━━ Material for the task ━━
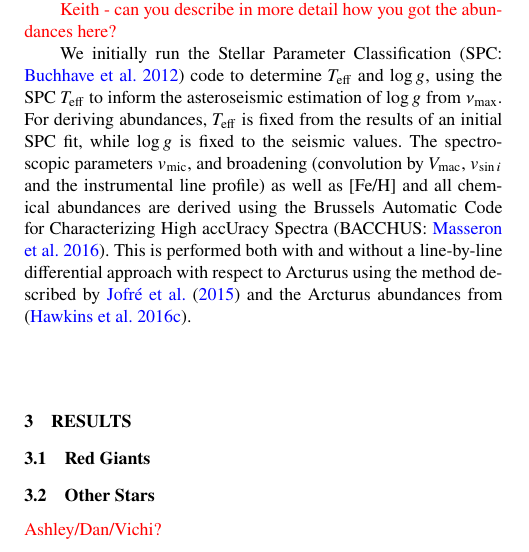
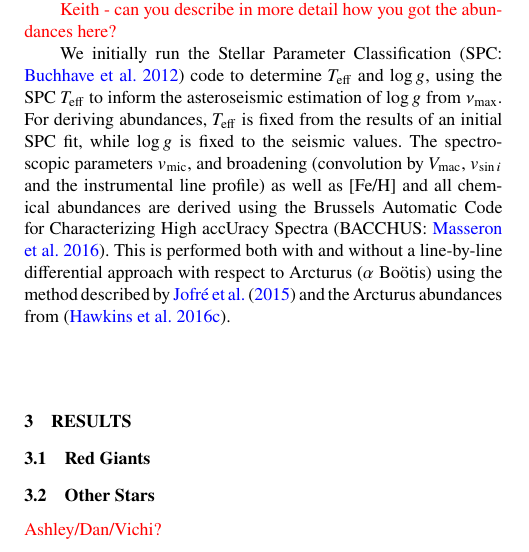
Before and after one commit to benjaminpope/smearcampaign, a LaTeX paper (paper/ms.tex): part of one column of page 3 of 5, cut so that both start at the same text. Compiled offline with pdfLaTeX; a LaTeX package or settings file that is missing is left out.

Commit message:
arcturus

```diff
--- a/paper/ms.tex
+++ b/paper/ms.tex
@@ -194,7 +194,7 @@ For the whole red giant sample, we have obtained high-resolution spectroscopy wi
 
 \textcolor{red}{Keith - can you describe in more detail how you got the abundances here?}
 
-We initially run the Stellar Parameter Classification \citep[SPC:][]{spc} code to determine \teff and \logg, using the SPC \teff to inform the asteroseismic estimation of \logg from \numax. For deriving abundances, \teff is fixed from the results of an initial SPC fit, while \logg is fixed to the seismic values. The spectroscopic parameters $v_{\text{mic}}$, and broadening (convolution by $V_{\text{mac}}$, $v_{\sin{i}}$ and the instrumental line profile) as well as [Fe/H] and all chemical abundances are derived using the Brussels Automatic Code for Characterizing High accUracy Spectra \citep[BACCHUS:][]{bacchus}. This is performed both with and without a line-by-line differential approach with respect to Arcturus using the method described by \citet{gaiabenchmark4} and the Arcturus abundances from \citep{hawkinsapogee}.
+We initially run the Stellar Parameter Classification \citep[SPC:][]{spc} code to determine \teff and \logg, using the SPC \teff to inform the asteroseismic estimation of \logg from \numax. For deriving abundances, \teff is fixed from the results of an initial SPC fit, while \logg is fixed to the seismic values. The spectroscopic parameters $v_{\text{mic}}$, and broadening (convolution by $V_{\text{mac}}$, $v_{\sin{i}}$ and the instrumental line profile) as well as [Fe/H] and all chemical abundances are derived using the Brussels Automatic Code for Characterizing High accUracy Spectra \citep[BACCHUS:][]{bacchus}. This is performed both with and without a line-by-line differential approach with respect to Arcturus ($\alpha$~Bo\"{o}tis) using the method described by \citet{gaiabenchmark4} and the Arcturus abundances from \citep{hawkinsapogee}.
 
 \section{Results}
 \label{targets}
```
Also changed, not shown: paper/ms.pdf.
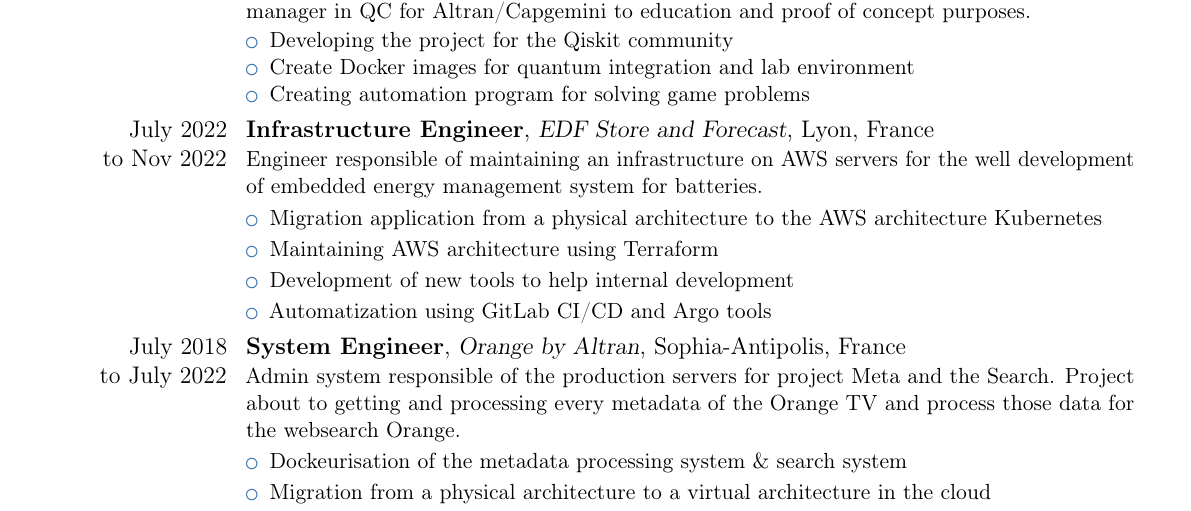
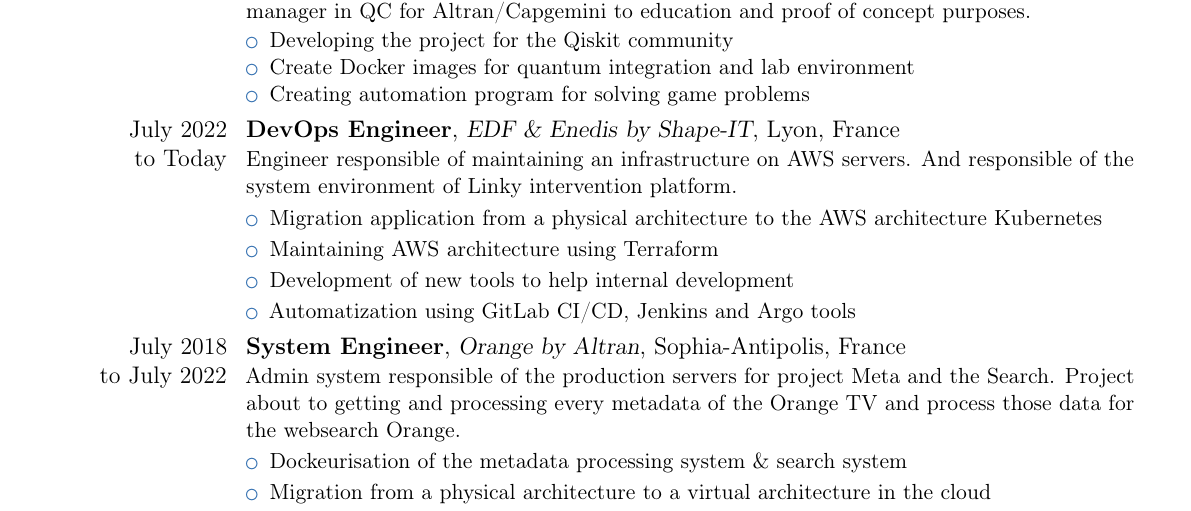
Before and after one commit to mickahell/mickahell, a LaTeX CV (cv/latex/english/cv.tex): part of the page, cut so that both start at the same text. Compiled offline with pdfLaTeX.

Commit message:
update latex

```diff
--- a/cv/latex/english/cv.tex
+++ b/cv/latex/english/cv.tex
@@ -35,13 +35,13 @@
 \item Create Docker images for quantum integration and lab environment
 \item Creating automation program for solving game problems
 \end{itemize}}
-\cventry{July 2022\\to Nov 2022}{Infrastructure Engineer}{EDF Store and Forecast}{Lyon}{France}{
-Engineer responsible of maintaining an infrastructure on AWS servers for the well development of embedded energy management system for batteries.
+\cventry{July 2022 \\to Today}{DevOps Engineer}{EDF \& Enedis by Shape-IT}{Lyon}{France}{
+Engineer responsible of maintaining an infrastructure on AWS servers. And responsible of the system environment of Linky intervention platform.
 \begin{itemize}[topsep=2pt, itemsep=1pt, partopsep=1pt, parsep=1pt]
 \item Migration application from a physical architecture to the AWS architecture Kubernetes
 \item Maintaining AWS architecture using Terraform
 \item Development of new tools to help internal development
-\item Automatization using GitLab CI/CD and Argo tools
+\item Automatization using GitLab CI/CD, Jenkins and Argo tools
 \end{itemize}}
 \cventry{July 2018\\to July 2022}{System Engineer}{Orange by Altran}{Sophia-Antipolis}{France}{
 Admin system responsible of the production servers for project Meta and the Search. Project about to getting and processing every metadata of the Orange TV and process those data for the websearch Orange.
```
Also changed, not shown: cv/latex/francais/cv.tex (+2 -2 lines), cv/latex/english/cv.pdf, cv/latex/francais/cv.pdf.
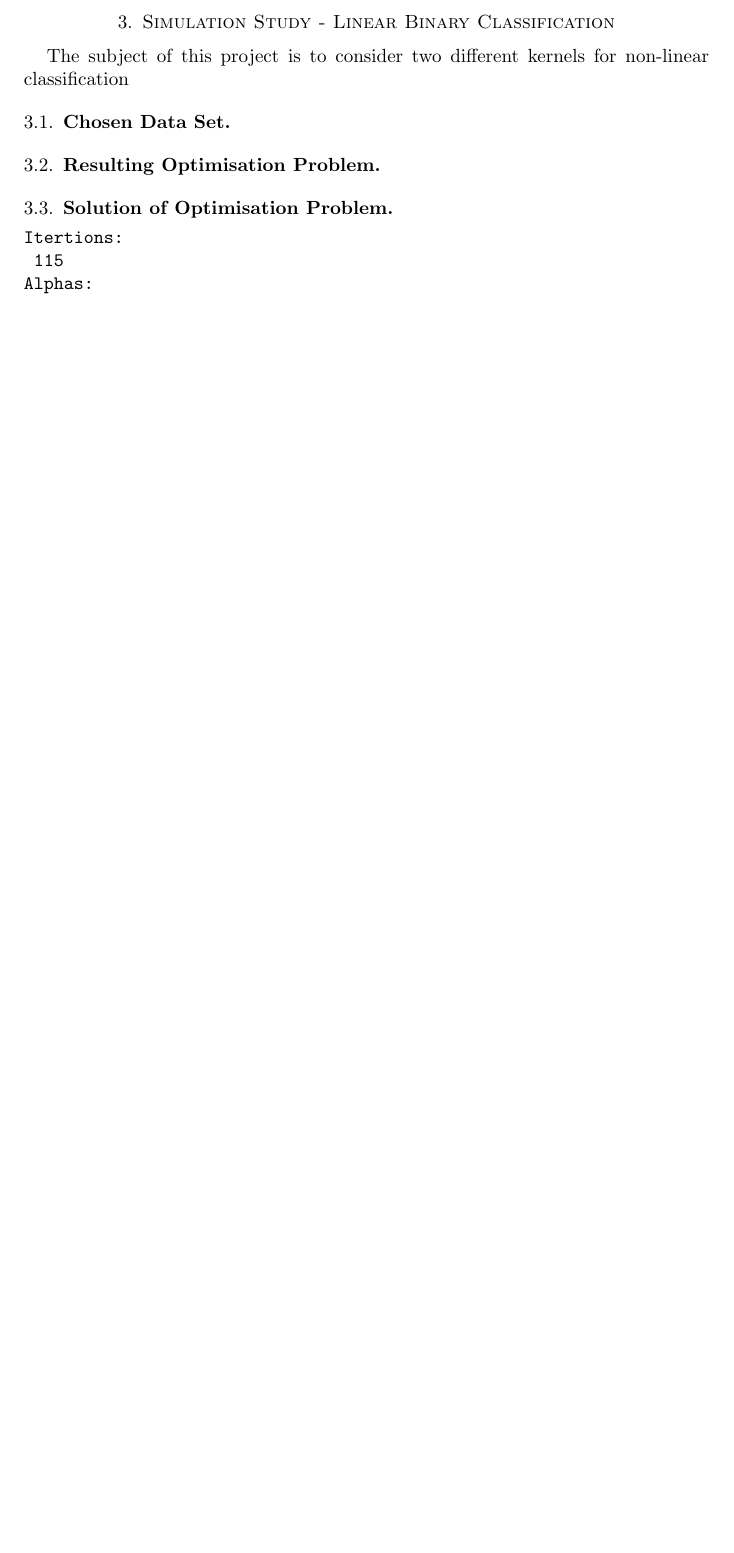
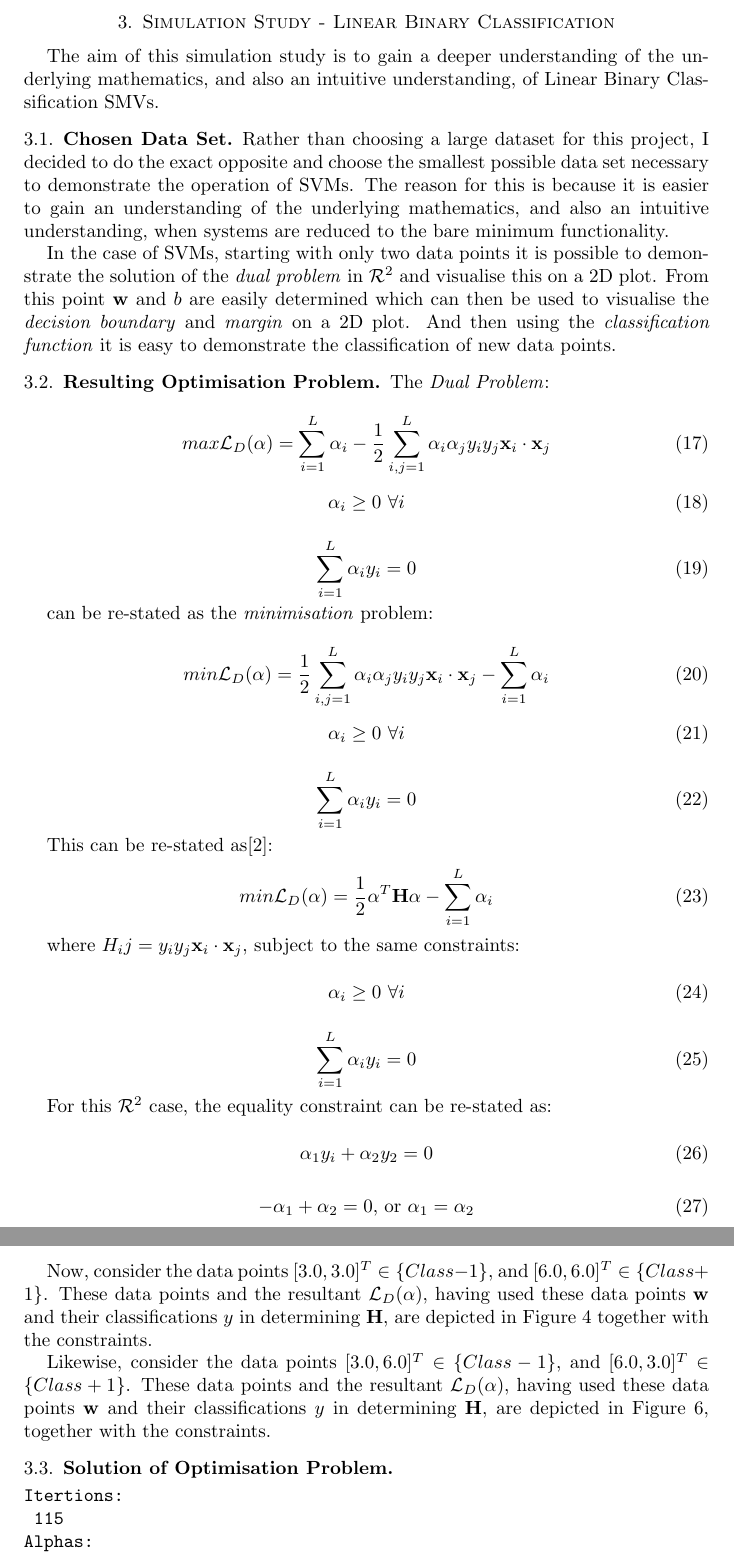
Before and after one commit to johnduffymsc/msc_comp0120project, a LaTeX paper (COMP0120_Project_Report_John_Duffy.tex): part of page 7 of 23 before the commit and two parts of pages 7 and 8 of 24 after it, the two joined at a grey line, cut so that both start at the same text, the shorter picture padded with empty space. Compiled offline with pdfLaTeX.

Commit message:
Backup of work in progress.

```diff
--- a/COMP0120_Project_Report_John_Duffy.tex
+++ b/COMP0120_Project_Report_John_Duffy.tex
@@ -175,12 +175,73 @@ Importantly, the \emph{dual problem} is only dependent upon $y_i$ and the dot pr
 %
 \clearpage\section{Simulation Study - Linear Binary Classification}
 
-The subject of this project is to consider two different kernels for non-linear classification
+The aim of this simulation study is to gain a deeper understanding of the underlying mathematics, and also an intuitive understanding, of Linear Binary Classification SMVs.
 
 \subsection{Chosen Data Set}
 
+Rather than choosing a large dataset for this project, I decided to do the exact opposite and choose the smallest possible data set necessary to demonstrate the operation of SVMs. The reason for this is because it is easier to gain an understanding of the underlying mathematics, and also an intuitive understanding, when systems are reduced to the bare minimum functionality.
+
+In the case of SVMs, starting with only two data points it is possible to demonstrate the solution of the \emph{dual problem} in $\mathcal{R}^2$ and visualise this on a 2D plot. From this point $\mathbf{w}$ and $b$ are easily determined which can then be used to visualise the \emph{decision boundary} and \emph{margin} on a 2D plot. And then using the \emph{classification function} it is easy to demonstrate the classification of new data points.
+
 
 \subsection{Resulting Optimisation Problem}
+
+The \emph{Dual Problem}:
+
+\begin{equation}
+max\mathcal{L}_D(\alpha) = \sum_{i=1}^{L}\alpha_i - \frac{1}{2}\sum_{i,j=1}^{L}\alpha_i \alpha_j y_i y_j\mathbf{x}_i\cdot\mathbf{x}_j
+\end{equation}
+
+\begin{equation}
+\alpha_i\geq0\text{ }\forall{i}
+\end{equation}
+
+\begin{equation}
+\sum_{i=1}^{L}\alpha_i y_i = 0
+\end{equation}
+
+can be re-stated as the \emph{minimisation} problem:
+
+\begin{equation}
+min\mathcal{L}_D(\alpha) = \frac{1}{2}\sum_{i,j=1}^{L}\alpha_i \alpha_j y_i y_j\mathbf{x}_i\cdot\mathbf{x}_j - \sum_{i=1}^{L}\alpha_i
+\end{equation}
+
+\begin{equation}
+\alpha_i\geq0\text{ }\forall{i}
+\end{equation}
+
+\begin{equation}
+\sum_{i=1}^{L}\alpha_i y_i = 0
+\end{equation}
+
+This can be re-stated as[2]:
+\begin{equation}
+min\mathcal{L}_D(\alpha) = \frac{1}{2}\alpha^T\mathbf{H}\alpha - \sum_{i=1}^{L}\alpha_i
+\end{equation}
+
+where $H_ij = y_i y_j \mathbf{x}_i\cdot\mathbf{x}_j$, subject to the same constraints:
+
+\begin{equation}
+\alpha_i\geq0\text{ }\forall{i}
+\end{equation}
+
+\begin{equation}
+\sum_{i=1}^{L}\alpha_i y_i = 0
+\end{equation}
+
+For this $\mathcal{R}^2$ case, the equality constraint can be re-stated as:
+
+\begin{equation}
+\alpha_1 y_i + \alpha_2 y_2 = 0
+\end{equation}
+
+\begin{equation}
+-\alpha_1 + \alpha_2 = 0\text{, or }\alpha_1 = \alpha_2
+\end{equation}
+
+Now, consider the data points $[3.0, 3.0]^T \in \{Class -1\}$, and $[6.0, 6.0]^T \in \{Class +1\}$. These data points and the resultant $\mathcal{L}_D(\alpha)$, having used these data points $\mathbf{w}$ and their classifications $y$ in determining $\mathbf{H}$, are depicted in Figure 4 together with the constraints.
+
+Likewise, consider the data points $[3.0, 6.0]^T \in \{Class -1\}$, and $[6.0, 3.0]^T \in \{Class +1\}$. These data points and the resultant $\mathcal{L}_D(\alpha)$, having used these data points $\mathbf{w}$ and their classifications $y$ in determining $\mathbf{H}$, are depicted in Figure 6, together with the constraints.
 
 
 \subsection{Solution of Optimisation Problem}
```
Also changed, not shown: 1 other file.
━━━
## Brief
Search the entries for the word "Before" and copy every line that holds it.

## Exercise answer
Before and after one commit to benjaminpope/smearcampaign, a LaTeX paper (paper/ms.tex): part of one column of page 3 of 5, cut so that both start at the same text. Compiled offline with pdfLaTeX; a LaTeX package or settings file that is missing is left out.
Before and after one commit to mickahell/mickahell, a LaTeX CV (cv/latex/english/cv.tex): part of the page, cut so that both start at the same text. Compiled offline with pdfLaTeX.
Before and after one commit to johnduffymsc/msc_comp0120project, a LaTeX paper (COMP0120_Project_Report_John_Duffy.tex): part of page 7 of 23 before the commit and two parts of pages 7 and 8 of 24 after it, the two joined at a grey line, cut so that both start at the same text, the shorter picture padded with empty space. Compiled offline with pdfLaTeX.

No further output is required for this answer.